* Records supplied *
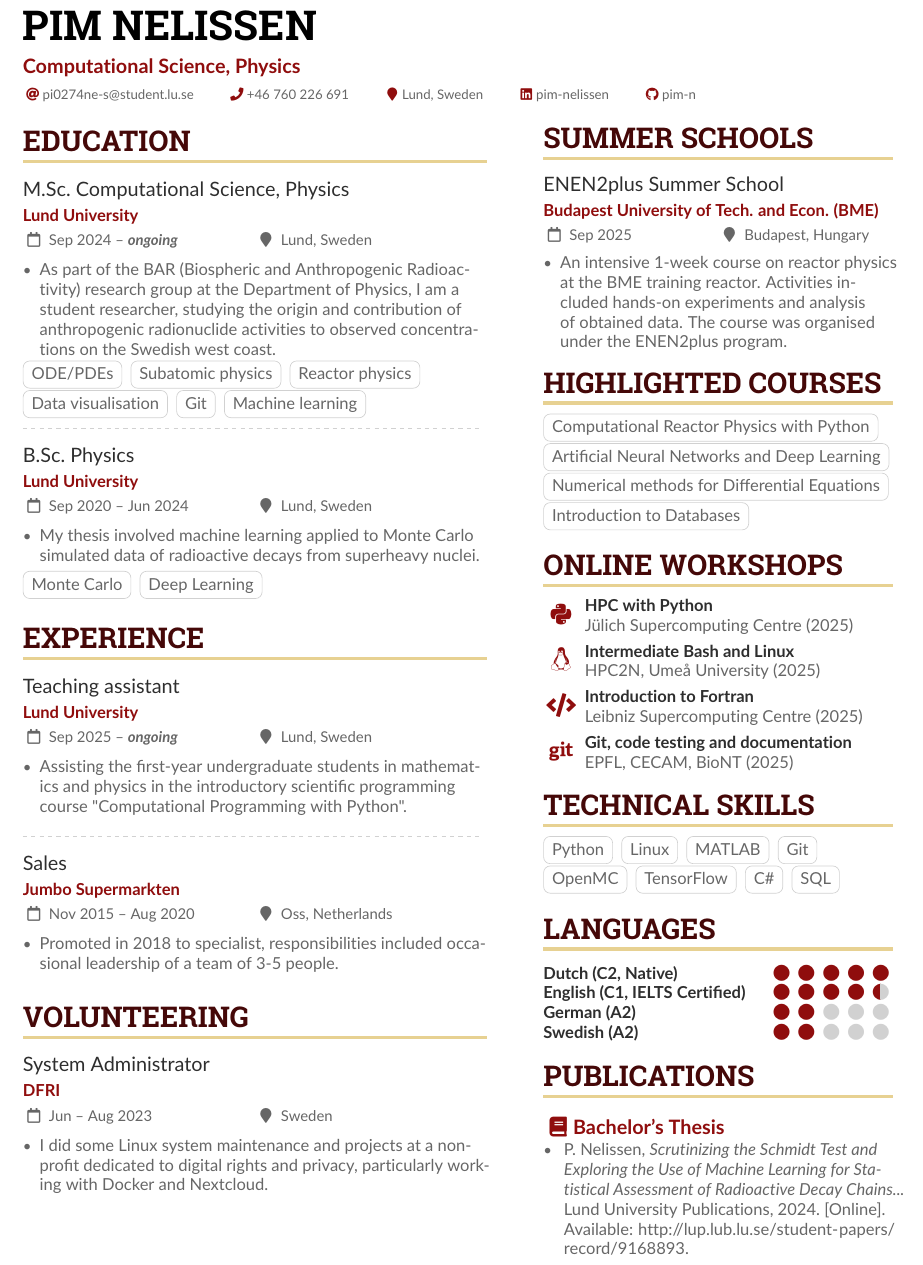
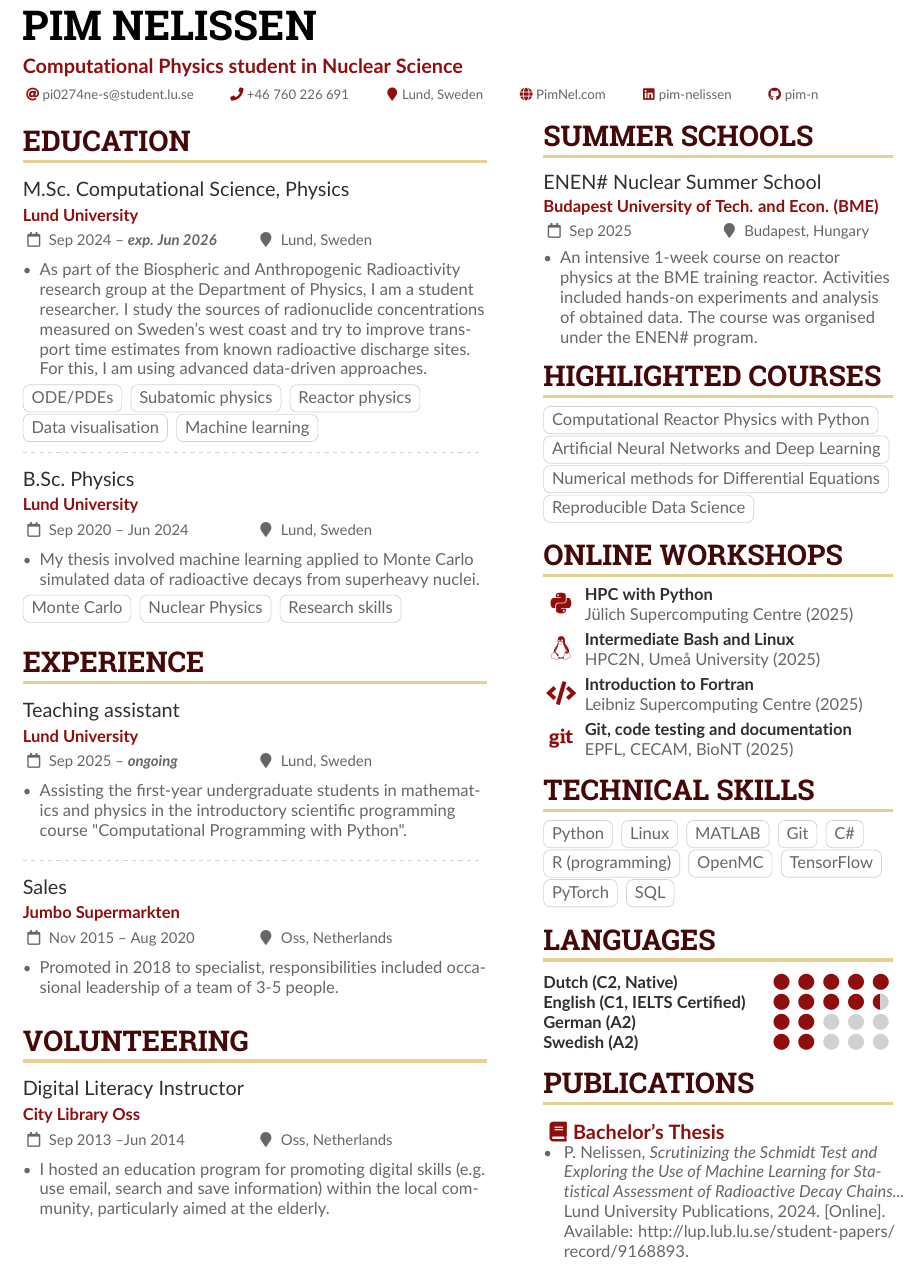
Before and after one commit to pim-n/CV, a LaTeX CV (cv.tex): part of the page, cut so that both start at the same text. Compiled offline with pdfLaTeX.

Commit message:
october 2025 update

```diff
--- a/cv.tex
+++ b/cv.tex
@@ -96,7 +96,7 @@
 % \usepackage{academicons}\let\faOrcid\aiOrcid
 \begin{document}
 \name{Pim Nelissen}
-\tagline{Computational Science, Physics}
+\tagline{Computational Physics student in Nuclear Science}
 %% You can add multiple photos on the left or right
 
 % \photoL{2.5cm}{Yacht_High,Suitcase_High}
@@ -112,7 +112,7 @@
   \phone{+46 760 226 691}
   %\mailaddress{Lund,}
   \location{Lund, Sweden}
-  %\homepage{www.homepage.com}
+  \homepage{PimNel.com}
   % \twitter{@twitterhandle}
   % \xtwitter{@x-handle}
   \linkedin{pim-nelissen}
@@ -149,16 +149,15 @@
 
 \cvsection{Education}
 
-\cvevent{M.Sc.\ Computational Science, Physics}{Lund University}{Sep 2024 -- \textbf{\textit{ongoing}}}{Lund, Sweden}
+\cvevent{M.Sc.\ Computational Science, Physics}{Lund University}{Sep 2024 -- \textbf{\textit{exp. Jun 2026}}}{Lund, Sweden}
 \begin{itemize}
-	\item As part of the BAR (Biospheric and Anthropogenic Radioactivity) research group at the Department of Physics, I am a student researcher, studying the origin and contribution of anthropogenic radionuclide activities to observed concentrations on the Swedish west coast.
+	\item As part of the Biospheric and Anthropogenic Radioactivity research group at the Department of Physics, I am a student researcher. I study the sources of radionuclide concentrations measured on Sweden’s west coast and try to improve transport time estimates from known radioactive discharge sites. For this, I am using advanced data-driven approaches.
 \end{itemize}
 {\LaTeXraggedright
 	\cvtag{ODE/PDEs}
 	\cvtag{Subatomic physics}
 	\cvtag{Reactor physics}
 	\cvtag{Data visualisation}
-	\cvtag{Git}
 	\cvtag{Machine learning}
 	\par}
 
@@ -171,7 +170,8 @@
 \end{itemize}
 {\LaTeXraggedright
 	\cvtag{Monte Carlo}
-	\cvtag{Deep Learning}
+	\cvtag{Nuclear Physics}
+	\cvtag{Research skills}
 	\par}
 
 % Start a 2-column paracol. Both the left and right columns will automatically
@@ -201,17 +201,17 @@
 
 \cvsection{Volunteering}
 
-\cvevent{System Administrator}{DFRI}{Jun -- Aug 2023}{Sweden}
-\begin{itemize}
-\item I did some Linux system maintenance and projects at a non-profit dedicated to digital rights and privacy, particularly working with Docker and Nextcloud.
-\end{itemize}
+%\cvevent{System Administrator}{DFRI}{Jun -- Aug 2023}{Sweden}
+%\begin{itemize}
+%\item I did some Linux system maintenance and projects at a non-profit dedicated to digital rights and privacy, particularly working with Docker and Nextcloud.
+%\end{itemize}
 
 % \divider
 
-% \cvevent{Digital Literacy Instructor}{City Library Oss}{Sep 2013 --Jun 2014}{Oss, Netherlands}
-% \begin{itemize}
-% 	\item I hosted an education program for promoting digital skills (e.g. use email, search and save information) within the local community, particularly aimed at the elderly.
-% \end{itemize}
+\cvevent{Digital Literacy Instructor}{City Library Oss}{Sep 2013 --Jun 2014}{Oss, Netherlands}
+\begin{itemize}
+	\item I hosted an education program for promoting digital skills (e.g. use email, search and save information) within the local community, particularly aimed at the elderly.
+\end{itemize}
 
 % use ONLY \newpage if you want to force a page break for
 % ONLY the current column
@@ -228,9 +228,9 @@
 
 \cvsection{Summer Schools}
 
-\cvevent{ENEN2plus Summer School}{Budapest University of Tech. and Econ. (BME)}{Sep 2025}{Budapest, Hungary}
+\cvevent{ENEN\# Nuclear Summer School}{Budapest University of Tech. and Econ. (BME)}{Sep 2025}{Budapest, Hungary}
 \begin{itemize}
-	\item An intensive 1-week course on reactor physics at the BME training reactor. Activities included hands-on experiments and analysis of obtained data. The course was organised under the ENEN2plus program.
+	\item An intensive 1-week course on reactor \\ physics at the BME training reactor. Activities included hands-on experiments and analysis of obtained data. The course was organised under the ENEN\# program.
 \end{itemize}
 
 \cvsection{Highlighted Courses}
@@ -238,7 +238,7 @@
 \cvtag{Computational Reactor Physics with Python}\\
 \cvtag{Artificial Neural Networks and Deep Learning}
 \cvtag{Numerical methods for Differential Equations}
-\cvtag{Introduction to Databases}
+\cvtag{Reproducible Data Science}
 
 \medskip
 
@@ -294,10 +294,12 @@
 \cvtag{Python}
 \cvtag{Linux}
 \cvtag{MATLAB}
-\cvtag{Git}\\
+\cvtag{Git}
+\cvtag{C\#}
+\cvtag{R (programming)}
 \cvtag{OpenMC}
 \cvtag{TensorFlow}
-\cvtag{C\#}
+\cvtag{PyTorch}
 \cvtag{SQL}
 
 \medskip
```
Also changed, not shown: cv.pdf.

* Assigned task *
Copy every record exactly, leaving the pictures out.

* Task answer *
Before and after one commit to pim-n/CV, a LaTeX CV (cv.tex): part of the page, cut so that both start at the same text. Compiled offline with pdfLaTeX.

Commit message:
october 2025 update

```diff
--- a/cv.tex
+++ b/cv.tex
@@ -96,7 +96,7 @@
 % \usepackage{academicons}\let\faOrcid\aiOrcid
 \begin{document}
 \name{Pim Nelissen}
-\tagline{Computational Science, Physics}
+\tagline{Computational Physics student in Nuclear Science}
 %% You can add multiple photos on the left or right
 
 % \photoL{2.5cm}{Yacht_High,Suitcase_High}
@@ -112,7 +112,7 @@
   \phone{+46 760 226 691}
   %\mailaddress{Lund,}
   \location{Lund, Sweden}
-  %\homepage{www.homepage.com}
+  \homepage{PimNel.com}
   % \twitter{@twitterhandle}
   % \xtwitter{@x-handle}
   \linkedin{pim-nelissen}
@@ -149,16 +149,15 @@
 
 \cvsection{Education}
 
-\cvevent{M.Sc.\ Computational Science, Physics}{Lund University}{Sep 2024 -- \textbf{\textit{ongoing}}}{Lund, Sweden}
+\cvevent{M.Sc.\ Computational Science, Physics}{Lund University}{Sep 2024 -- \textbf{\textit{exp. Jun 2026}}}{Lund, Sweden}
 \begin{itemize}
-	\item As part of the BAR (Biospheric and Anthropogenic Radioactivity) research group at the Department of Physics, I am a student researcher, studying the origin and contribution of anthropogenic radionuclide activities to observed concentrations on the Swedish west coast.
+	\item As part of the Biospheric and Anthropogenic Radioactivity research group at the Department of Physics, I am a student researcher. I study the sources of radionuclide concentrations measured on Sweden’s west coast and try to improve transport time estimates from known radioactive discharge sites. For this, I am using advanced data-driven approaches.
 \end{itemize}
 {\LaTeXraggedright
 	\cvtag{ODE/PDEs}
 	\cvtag{Subatomic physics}
 	\cvtag{Reactor physics}
 	\cvtag{Data visualisation}
-	\cvtag{Git}
 	\cvtag{Machine learning}
 	\par}
 
@@ -171,7 +170,8 @@
 \end{itemize}
 {\LaTeXraggedright
 	\cvtag{Monte Carlo}
-	\cvtag{Deep Learning}
+	\cvtag{Nuclear Physics}
+	\cvtag{Research skills}
 	\par}
 
 % Start a 2-column paracol. Both the left and right columns will automatically
@@ -201,17 +201,17 @@
 
 \cvsection{Volunteering}
 
-\cvevent{System Administrator}{DFRI}{Jun -- Aug 2023}{Sweden}
-\begin{itemize}
-\item I did some Linux system maintenance and projects at a non-profit dedicated to digital rights and privacy, particularly working with Docker and Nextcloud.
-\end{itemize}
+%\cvevent{System Administrator}{DFRI}{Jun -- Aug 2023}{Sweden}
+%\begin{itemize}
+%\item I did some Linux system maintenance and projects at a non-profit dedicated to digital rights and privacy, particularly working with Docker and Nextcloud.
+%\end{itemize}
 
 % \divider
 
-% \cvevent{Digital Literacy Instructor}{City Library Oss}{Sep 2013 --Jun 2014}{Oss, Netherlands}
-% \begin{itemize}
-% 	\item I hosted an education program for promoting digital skills (e.g. use email, search and save information) within the local community, particularly aimed at the elderly.
-% \end{itemize}
+\cvevent{Digital Literacy Instructor}{City Library Oss}{Sep 2013 --Jun 2014}{Oss, Netherlands}
+\begin{itemize}
+	\item I hosted an education program for promoting digital skills (e.g. use email, search and save information) within the local community, particularly aimed at the elderly.
+\end{itemize}
 
 % use ONLY \newpage if you want to force a page break for
 % ONLY the current column
@@ -228,9 +228,9 @@
 
 \cvsection{Summer Schools}
 
-\cvevent{ENEN2plus Summer School}{Budapest University of Tech. and Econ. (BME)}{Sep 2025}{Budapest, Hungary}
+\cvevent{ENEN\# Nuclear Summer School}{Budapest University of Tech. and Econ. (BME)}{Sep 2025}{Budapest, Hungary}
 \begin{itemize}
-	\item An intensive 1-week course on reactor physics at the BME training reactor. Activities included hands-on experiments and analysis of obtained data. The course was organised under the ENEN2plus program.
+	\item An intensive 1-week course on reactor \\ physics at the BME training reactor. Activities included hands-on experiments and analysis of obtained data. The course was organised under the ENEN\# program.
 \end{itemize}
 
 \cvsection{Highlighted Courses}
@@ -238,7 +238,7 @@
 \cvtag{Computational Reactor Physics with Python}\\
 \cvtag{Artificial Neural Networks and Deep Learning}
 \cvtag{Numerical methods for Differential Equations}
-\cvtag{Introduction to Databases}
+\cvtag{Reproducible Data Science}
 
 \medskip
 
@@ -294,10 +294,12 @@
 \cvtag{Python}
 \cvtag{Linux}
 \cvtag{MATLAB}
-\cvtag{Git}\\
+\cvtag{Git}
+\cvtag{C\#}
+\cvtag{R (programming)}
 \cvtag{OpenMC}
 \cvtag{TensorFlow}
-\cvtag{C\#}
+\cvtag{PyTorch}
 \cvtag{SQL}
 
 \medskip
```
Also changed, not shown: cv.pdf.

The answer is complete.